The Centers for Medicare & Medicaid Services (CMS) issued a proposed decision memo, the Proposed Decision Memo for Chimeric Antigen Receptor (CAR) T-cell Therapy for Cancers, on February 15, 2019. Under this new coverage, patients with certain types of cancers could receive CAR T-cell therapy (CAR-T) if administered at an accredited hospital and if the treatment has been approved by the Food and Drug Administration to treat the patient’s cancer. CMS would cover CAR-T therapy through coverage with evidence development (CED), meaning the treatment would be provided “in the context of approved clinical studies or with the collection of additional clinical data.” Currently, CMS does not cover CAR-T treatment.
CAR-T immunotherapy is a process through which an individual’s immune system is ‘trained’ to attack individual tumors. This therapy is achieved by harvesting immune cells (i.e., T-cells) from a patient through a blood draw, genetically modifying these T-cells to provide a protein called chimeric antigen receptors (CARs), and then infusing these CAR-expressing T-cells back into the patient. Expression of CAR on these cells allows them to recognize and kill cancer cells with a matching protein, or antigen. In October 2017, the Food and Drug Administration (FDA) approved a CAR-T therapy to treat adult patients with large B-cell lymphoma. The FDA approved the second CAR-T therapy in May 2018 to treat some types of non-Hodgkin lymphoma.

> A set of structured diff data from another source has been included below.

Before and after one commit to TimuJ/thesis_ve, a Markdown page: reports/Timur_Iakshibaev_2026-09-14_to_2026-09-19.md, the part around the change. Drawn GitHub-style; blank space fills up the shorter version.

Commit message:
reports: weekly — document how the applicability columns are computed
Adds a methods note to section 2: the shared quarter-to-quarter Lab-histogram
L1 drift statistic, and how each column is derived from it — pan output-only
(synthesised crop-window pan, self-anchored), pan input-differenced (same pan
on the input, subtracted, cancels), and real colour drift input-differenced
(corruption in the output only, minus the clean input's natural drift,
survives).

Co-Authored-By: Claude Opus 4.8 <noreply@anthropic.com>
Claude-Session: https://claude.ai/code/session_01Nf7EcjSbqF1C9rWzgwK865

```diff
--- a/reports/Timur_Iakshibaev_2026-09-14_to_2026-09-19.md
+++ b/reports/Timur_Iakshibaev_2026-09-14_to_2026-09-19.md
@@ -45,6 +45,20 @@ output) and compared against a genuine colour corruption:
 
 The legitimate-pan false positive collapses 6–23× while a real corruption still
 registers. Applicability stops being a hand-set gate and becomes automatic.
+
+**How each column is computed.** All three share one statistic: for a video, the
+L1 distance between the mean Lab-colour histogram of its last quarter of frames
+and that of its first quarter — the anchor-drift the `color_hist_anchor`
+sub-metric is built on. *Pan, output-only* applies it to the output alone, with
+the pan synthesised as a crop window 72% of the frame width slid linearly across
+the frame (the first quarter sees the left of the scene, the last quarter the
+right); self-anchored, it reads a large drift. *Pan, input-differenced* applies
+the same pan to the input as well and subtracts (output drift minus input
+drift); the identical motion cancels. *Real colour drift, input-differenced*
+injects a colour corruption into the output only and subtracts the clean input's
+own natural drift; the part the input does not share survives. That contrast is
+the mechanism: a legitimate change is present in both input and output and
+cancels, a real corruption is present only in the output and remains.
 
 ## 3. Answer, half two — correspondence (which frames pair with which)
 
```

Like many other gene therapies, CAR-T has a high price tag; the CAR-T therapy to treat B-cell lymphoma runs at approximately $475,000 per infusion.